### What is being asked:
Go through the listing below and show each line that has the word "part".

### Data to examine:
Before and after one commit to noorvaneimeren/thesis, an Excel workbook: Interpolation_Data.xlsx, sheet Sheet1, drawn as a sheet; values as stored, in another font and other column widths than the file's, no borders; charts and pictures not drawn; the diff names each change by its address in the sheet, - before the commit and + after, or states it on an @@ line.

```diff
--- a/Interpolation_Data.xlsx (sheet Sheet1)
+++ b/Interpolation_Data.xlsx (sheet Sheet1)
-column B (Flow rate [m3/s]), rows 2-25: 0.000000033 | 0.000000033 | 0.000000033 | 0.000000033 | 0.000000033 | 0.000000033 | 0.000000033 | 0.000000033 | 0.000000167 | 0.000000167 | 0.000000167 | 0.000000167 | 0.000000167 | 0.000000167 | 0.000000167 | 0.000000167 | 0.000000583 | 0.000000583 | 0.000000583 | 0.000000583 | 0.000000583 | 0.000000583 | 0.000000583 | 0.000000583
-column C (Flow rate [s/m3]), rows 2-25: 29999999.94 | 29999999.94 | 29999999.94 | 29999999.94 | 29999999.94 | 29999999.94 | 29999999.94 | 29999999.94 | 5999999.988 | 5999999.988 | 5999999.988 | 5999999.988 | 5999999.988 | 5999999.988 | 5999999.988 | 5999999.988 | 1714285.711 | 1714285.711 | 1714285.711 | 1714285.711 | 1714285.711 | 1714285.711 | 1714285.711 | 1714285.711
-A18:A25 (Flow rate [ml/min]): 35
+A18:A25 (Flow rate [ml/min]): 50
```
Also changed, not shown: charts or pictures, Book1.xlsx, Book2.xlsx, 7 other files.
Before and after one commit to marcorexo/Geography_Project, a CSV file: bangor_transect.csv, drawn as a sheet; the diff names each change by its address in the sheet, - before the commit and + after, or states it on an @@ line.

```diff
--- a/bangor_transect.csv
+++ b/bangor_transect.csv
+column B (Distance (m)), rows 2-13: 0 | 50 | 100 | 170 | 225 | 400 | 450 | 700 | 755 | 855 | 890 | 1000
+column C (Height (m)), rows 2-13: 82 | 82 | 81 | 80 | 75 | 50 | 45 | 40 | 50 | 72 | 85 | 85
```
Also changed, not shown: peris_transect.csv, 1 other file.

---

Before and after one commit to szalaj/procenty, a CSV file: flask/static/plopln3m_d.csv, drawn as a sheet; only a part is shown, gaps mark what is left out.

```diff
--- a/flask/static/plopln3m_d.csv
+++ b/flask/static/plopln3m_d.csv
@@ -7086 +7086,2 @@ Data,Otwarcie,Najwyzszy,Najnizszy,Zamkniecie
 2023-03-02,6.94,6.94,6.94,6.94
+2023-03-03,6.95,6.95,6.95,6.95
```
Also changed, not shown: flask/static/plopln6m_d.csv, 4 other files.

...

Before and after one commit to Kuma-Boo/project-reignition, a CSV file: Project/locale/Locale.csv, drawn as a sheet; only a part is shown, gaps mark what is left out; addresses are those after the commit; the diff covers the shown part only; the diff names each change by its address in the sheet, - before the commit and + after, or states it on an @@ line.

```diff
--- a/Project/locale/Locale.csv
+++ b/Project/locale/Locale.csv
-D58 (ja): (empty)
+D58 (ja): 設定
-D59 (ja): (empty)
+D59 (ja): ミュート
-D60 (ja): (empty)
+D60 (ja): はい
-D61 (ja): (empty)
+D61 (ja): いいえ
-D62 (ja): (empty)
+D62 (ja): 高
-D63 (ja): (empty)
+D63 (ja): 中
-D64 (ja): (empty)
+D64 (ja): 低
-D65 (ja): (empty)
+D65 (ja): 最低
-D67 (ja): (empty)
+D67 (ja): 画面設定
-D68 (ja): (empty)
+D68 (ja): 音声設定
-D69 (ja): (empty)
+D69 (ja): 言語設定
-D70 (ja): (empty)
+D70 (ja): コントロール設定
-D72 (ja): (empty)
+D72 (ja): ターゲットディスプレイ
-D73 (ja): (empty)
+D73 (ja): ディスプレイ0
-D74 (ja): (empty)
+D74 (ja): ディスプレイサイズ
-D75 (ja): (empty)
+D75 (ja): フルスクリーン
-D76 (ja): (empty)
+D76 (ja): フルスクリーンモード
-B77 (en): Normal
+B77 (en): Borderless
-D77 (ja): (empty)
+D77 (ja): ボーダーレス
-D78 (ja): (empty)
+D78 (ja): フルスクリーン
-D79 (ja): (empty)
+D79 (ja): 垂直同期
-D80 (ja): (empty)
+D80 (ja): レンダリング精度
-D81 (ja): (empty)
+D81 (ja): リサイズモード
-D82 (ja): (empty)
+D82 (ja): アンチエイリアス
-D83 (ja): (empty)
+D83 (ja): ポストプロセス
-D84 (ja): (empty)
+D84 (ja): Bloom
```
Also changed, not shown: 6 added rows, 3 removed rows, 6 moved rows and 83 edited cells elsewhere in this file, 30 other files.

### Result for this task:
Before and after one commit to szalaj/procenty, a CSV file: flask/static/plopln3m_d.csv, drawn as a sheet; only a part is shown, gaps mark what is left out.
Before and after one commit to Kuma-Boo/project-reignition, a CSV file: Project/locale/Locale.csv, drawn as a sheet; only a part is shown, gaps mark what is left out; addresses are those after the commit; the diff covers the shown part only; the diff names each change by its address in the sheet, - before the commit and + after, or states it on an @@ line.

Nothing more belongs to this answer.